-- Dataset follows --
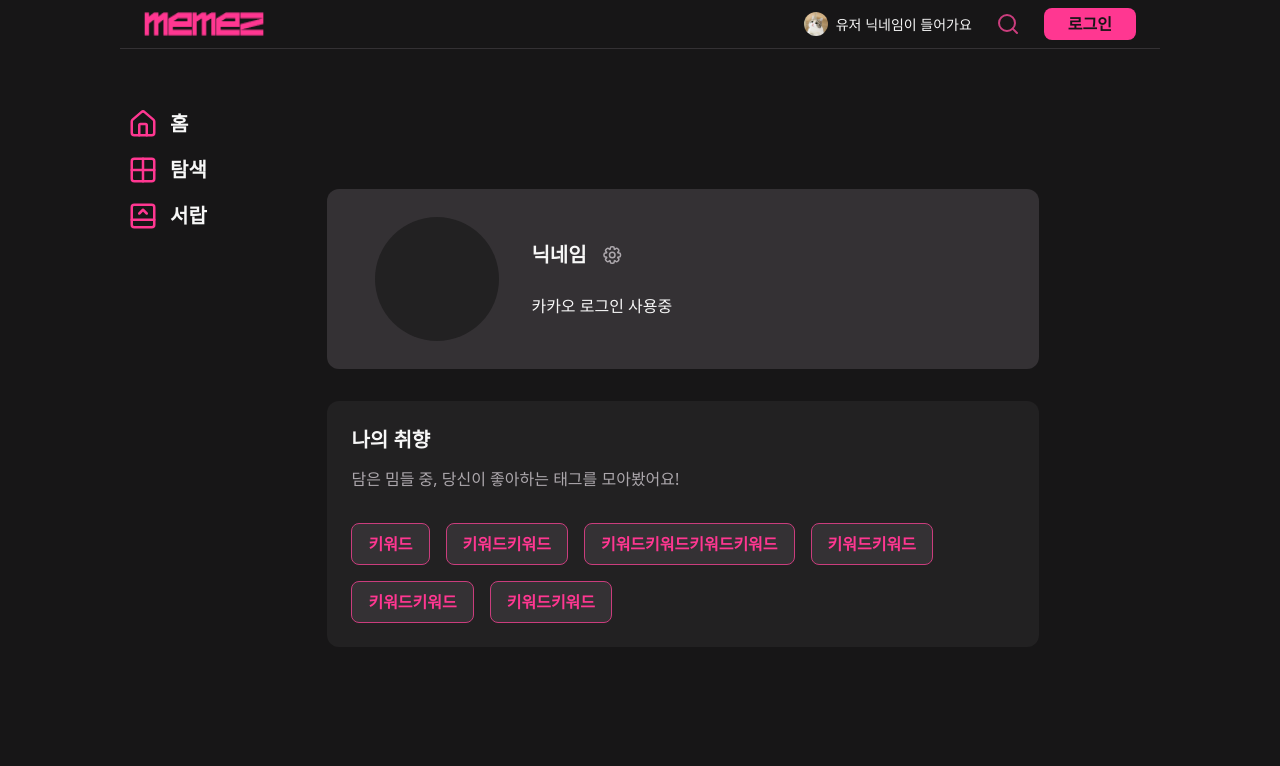
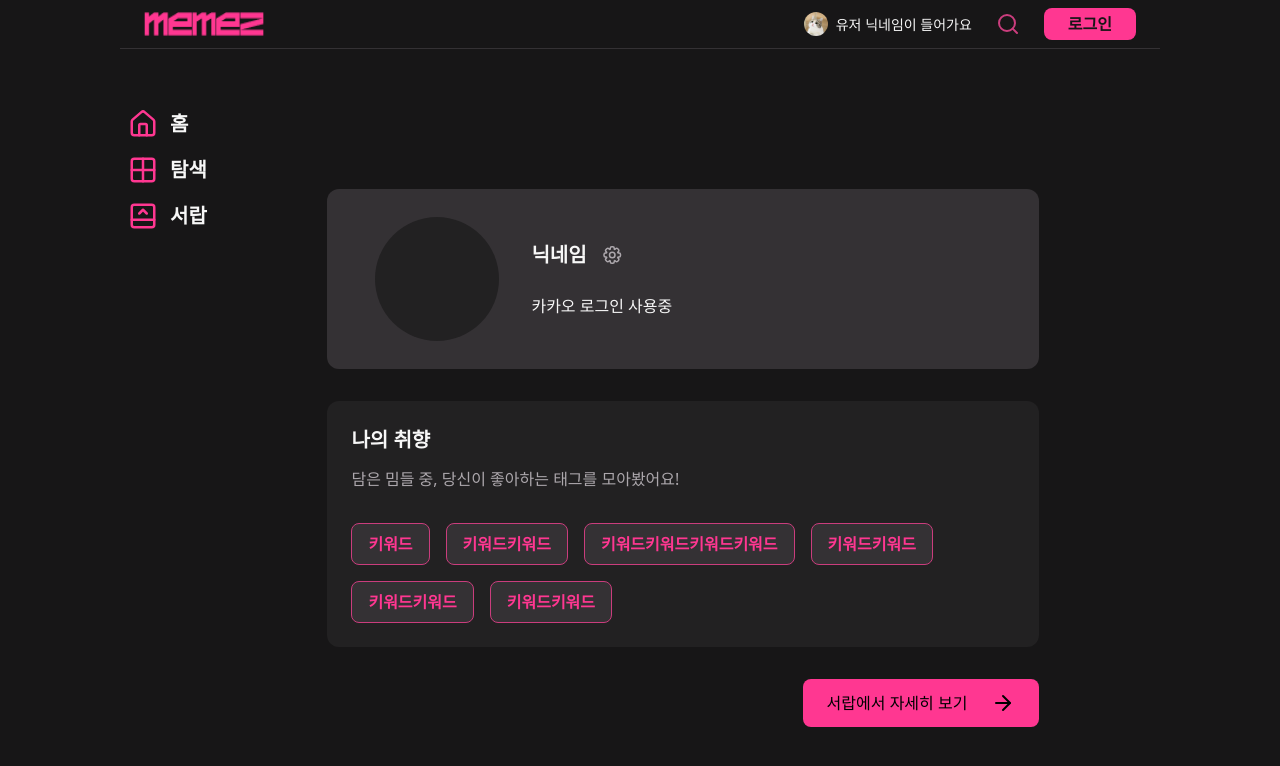
Before and after one commit to meme-party/front, a Next.js app: page /mypage in a window 1280 px wide. Shown: the top 766 px of the page. Built offline with nearby package versions, Linux system fonts and the light colour scheme.

Commit message:
feat: styling account setting

```diff
--- /dev/null
+++ b/src/app/(routes)/mypage/components/AccountSetting.tsx
@@ -0,0 +1,10 @@
+import SettingButton from "./SettingButton"
+
+export default function AccountSetting() {
+  return (
+    <div className="flex w-full flex-col gap-[16px]">
+      <SettingButton text="로그아웃" />
+      <SettingButton text="회원 탈퇴" textColor="text-semantic" />
+    </div>
+  )
+}
--- a/src/app/(routes)/mypage/components/MyProfile.tsx
+++ b/src/app/(routes)/mypage/components/MyProfile.tsx
@@ -1,7 +1,11 @@
 "use client"
 import SettingIcon from "@/assets/setting.svg"
 
-export default function MyProfile() {
+type Props = {
+  onSettingClick: () => void
+}
+
+export default function MyProfile({ onSettingClick }: Props) {
   return (
     <div className="min-h-[180px] w-full rounded-[12px] bg-gray-scale-700">
       <div className="mx-[48px] my-[28px] flex items-center gap-[32px]">
@@ -9,7 +13,9 @@ export default function MyProfile() {
         <div className="flex flex-col gap-[24px]">
           <div className="flex items-center gap-[16px]">
             <p className="text-h1-sb">닉네임</p>
-            <SettingIcon />
+            <div onClick={onSettingClick} className="cursor-pointer">
+              <SettingIcon />
+            </div>
           </div>
           <p className="text-h2-r">카카오 로그인 사용중</p>
         </div>
--- /dev/null
+++ b/src/app/(routes)/mypage/components/SettingButton.tsx
@@ -0,0 +1,13 @@
+type Props = {
+  textColor?: string
+  text: string
+  onClick?: () => void
+}
+
+export default function SettingButton({ text, textColor = "text-gray-scale-100", onClick }: Props) {
+  return (
+    <div className="rounded-[8px] bg-gray-scale-800 px-[24px] py-[12px]" onClick={onClick}>
+      <p className={textColor}>{text}</p>
+    </div>
+  )
+}
--- a/src/app/(routes)/mypage/page.tsx
+++ b/src/app/(routes)/mypage/page.tsx
@@ -1,12 +1,34 @@
+"use client"
+import { useState } from "react"
 import MyFavorite from "./components/MyFavorite"
 import MyProfile from "./components/MyProfile"
+import AccountSetting from "./components/AccountSetting"
+import { ChevronLeft, ArrowRight } from "lucide-react"
+import Button from "@/components/Button"
 
 export default function MyPage() {
+  const [isSetting, setIsSetting] = useState<boolean>(false)
   return (
     <>
       <section className="flex w-full max-w-[712px] flex-col gap-[32px] lg:mt-[80px]">
-        <MyProfile />
-        <MyFavorite />
+        {isSetting && (
+          <div className="flex cursor-pointer gap-[8px] text-h3-r text-primary-400" onClick={() => setIsSetting(false)}>
+            <ChevronLeft />
+            <p>이전으로</p>
+          </div>
+        )}
+        <MyProfile onSettingClick={() => setIsSetting(true)} />
+        {isSetting ? <AccountSetting /> : <MyFavorite />}
+        {!isSetting && (
+          <div className="flex w-full justify-end">
+            <Button className="bg-primary-300 px-[24px] py-[12px]">
+              <div className="flex gap-[24px] text-black">
+                <p>서랍에서 자세히 보기</p>
+                <ArrowRight />
+              </div>
+            </Button>
+          </div>
+        )}
       </section>
       <section className="hidden lg:flex" />
     </>
```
-- Dataset concluded --
• Problem to work on:
Copy out each line of the data that holds the string "routes".

• Your response:
+++ b/src/app/(routes)/mypage/components/AccountSetting.tsx
--- a/src/app/(routes)/mypage/components/MyProfile.tsx
+++ b/src/app/(routes)/mypage/components/MyProfile.tsx
+++ b/src/app/(routes)/mypage/components/SettingButton.tsx
--- a/src/app/(routes)/mypage/page.tsx
+++ b/src/app/(routes)/mypage/page.tsx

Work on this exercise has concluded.